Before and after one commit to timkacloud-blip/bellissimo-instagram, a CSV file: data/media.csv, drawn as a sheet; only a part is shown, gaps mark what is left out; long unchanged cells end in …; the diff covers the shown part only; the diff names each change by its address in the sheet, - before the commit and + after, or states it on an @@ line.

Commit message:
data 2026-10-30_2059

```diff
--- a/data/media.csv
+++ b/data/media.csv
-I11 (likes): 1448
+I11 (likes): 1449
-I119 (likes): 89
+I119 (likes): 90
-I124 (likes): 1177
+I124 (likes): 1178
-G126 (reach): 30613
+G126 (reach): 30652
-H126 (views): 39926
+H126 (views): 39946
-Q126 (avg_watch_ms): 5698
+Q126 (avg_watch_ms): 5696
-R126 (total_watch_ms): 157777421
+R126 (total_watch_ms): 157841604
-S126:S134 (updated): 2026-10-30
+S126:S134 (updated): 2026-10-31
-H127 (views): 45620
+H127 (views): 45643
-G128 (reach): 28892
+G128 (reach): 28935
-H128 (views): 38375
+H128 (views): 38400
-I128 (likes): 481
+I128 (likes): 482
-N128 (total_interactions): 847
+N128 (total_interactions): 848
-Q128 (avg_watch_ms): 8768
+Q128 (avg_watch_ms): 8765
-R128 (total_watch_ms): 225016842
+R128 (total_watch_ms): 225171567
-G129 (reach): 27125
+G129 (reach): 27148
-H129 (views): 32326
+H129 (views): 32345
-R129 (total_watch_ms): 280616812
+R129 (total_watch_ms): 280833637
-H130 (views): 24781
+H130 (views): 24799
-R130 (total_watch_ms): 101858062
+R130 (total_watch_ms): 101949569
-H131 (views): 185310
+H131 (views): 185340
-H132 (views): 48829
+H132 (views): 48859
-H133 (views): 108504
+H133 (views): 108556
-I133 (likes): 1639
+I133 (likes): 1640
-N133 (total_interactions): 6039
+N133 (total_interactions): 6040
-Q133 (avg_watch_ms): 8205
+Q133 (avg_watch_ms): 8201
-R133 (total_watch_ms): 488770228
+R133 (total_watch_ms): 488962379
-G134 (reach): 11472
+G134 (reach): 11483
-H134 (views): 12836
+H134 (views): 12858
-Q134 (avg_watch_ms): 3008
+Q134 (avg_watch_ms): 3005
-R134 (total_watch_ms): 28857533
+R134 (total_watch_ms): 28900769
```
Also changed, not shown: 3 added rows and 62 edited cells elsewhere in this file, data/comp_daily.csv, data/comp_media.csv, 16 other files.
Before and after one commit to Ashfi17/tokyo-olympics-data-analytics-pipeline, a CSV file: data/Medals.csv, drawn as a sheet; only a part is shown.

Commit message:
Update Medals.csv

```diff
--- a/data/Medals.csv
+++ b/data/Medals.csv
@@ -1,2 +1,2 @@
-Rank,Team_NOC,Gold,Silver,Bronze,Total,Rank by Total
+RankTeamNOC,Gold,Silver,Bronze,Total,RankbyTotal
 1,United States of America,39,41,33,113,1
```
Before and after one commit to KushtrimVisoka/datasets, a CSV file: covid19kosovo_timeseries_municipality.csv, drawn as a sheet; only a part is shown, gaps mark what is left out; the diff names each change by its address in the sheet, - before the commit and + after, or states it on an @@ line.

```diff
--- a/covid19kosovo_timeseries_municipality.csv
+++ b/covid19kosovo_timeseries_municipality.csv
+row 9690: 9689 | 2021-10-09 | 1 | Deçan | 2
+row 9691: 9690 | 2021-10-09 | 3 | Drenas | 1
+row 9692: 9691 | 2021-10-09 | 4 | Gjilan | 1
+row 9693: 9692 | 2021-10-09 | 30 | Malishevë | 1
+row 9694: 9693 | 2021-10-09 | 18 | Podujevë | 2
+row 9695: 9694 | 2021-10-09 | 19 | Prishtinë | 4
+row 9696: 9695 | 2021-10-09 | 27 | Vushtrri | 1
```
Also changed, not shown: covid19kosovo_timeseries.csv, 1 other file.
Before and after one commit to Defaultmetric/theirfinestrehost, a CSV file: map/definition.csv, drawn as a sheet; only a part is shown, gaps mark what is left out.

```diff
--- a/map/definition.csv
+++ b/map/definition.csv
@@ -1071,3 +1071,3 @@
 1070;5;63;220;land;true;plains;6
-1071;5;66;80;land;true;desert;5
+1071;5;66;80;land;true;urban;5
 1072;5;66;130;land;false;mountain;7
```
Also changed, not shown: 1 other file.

## YOUR INSTRUCTIONS:
Copy out the full set of entries without altering anything.

## RESULT FOR THIS TASK:
Before and after one commit to timkacloud-blip/bellissimo-instagram, a CSV file: data/media.csv, drawn as a sheet; only a part is shown, gaps mark what is left out; long unchanged cells end in …; the diff covers the shown part only; the diff names each change by its address in the sheet, - before the commit and + after, or states it on an @@ line.

Commit message:
data 2026-10-30_2059

```diff
--- a/data/media.csv
+++ b/data/media.csv
-I11 (likes): 1448
+I11 (likes): 1449
-I119 (likes): 89
+I119 (likes): 90
-I124 (likes): 1177
+I124 (likes): 1178
-G126 (reach): 30613
+G126 (reach): 30652
-H126 (views): 39926
+H126 (views): 39946
-Q126 (avg_watch_ms): 5698
+Q126 (avg_watch_ms): 5696
-R126 (total_watch_ms): 157777421
+R126 (total_watch_ms): 157841604
-S126:S134 (updated): 2026-10-30
+S126:S134 (updated): 2026-10-31
-H127 (views): 45620
+H127 (views): 45643
-G128 (reach): 28892
+G128 (reach): 28935
-H128 (views): 38375
+H128 (views): 38400
-I128 (likes): 481
+I128 (likes): 482
-N128 (total_interactions): 847
+N128 (total_interactions): 848
-Q128 (avg_watch_ms): 8768
+Q128 (avg_watch_ms): 8765
-R128 (total_watch_ms): 225016842
+R128 (total_watch_ms): 225171567
-G129 (reach): 27125
+G129 (reach): 27148
-H129 (views): 32326
+H129 (views): 32345
-R129 (total_watch_ms): 280616812
+R129 (total_watch_ms): 280833637
-H130 (views): 24781
+H130 (views): 24799
-R130 (total_watch_ms): 101858062
+R130 (total_watch_ms): 101949569
-H131 (views): 185310
+H131 (views): 185340
-H132 (views): 48829
+H132 (views): 48859
-H133 (views): 108504
+H133 (views): 108556
-I133 (likes): 1639
+I133 (likes): 1640
-N133 (total_interactions): 6039
+N133 (total_interactions): 6040
-Q133 (avg_watch_ms): 8205
+Q133 (avg_watch_ms): 8201
-R133 (total_watch_ms): 488770228
+R133 (total_watch_ms): 488962379
-G134 (reach): 11472
+G134 (reach): 11483
-H134 (views): 12836
+H134 (views): 12858
-Q134 (avg_watch_ms): 3008
+Q134 (avg_watch_ms): 3005
-R134 (total_watch_ms): 28857533
+R134 (total_watch_ms): 28900769
```
Also changed, not shown: 3 added rows and 62 edited cells elsewhere in this file, data/comp_daily.csv, data/comp_media.csv, 16 other files.
Before and after one commit to Ashfi17/tokyo-olympics-data-analytics-pipeline, a CSV file: data/Medals.csv, drawn as a sheet; only a part is shown.

Commit message:
Update Medals.csv

```diff
--- a/data/Medals.csv
+++ b/data/Medals.csv
@@ -1,2 +1,2 @@
-Rank,Team_NOC,Gold,Silver,Bronze,Total,Rank by Total
+RankTeamNOC,Gold,Silver,Bronze,Total,RankbyTotal
 1,United States of America,39,41,33,113,1
```
Before and after one commit to KushtrimVisoka/datasets, a CSV file: covid19kosovo_timeseries_municipality.csv, drawn as a sheet; only a part is shown, gaps mark what is left out; the diff names each change by its address in the sheet, - before the commit and + after, or states it on an @@ line.

```diff
--- a/covid19kosovo_timeseries_municipality.csv
+++ b/covid19kosovo_timeseries_municipality.csv
+row 9690: 9689 | 2021-10-09 | 1 | Deçan | 2
+row 9691: 9690 | 2021-10-09 | 3 | Drenas | 1
+row 9692: 9691 | 2021-10-09 | 4 | Gjilan | 1
+row 9693: 9692 | 2021-10-09 | 30 | Malishevë | 1
+row 9694: 9693 | 2021-10-09 | 18 | Podujevë | 2
+row 9695: 9694 | 2021-10-09 | 19 | Prishtinë | 4
+row 9696: 9695 | 2021-10-09 | 27 | Vushtrri | 1
```
Also changed, not shown: covid19kosovo_timeseries.csv, 1 other file.
Before and after one commit to Defaultmetric/theirfinestrehost, a CSV file: map/definition.csv, drawn as a sheet; only a part is shown, gaps mark what is left out.

```diff
--- a/map/definition.csv
+++ b/map/definition.csv
@@ -1071,3 +1071,3 @@
 1070;5;63;220;land;true;plains;6
-1071;5;66;80;land;true;desert;5
+1071;5;66;80;land;true;urban;5
 1072;5;66;130;land;false;mountain;7
```
Also changed, not shown: 1 other file.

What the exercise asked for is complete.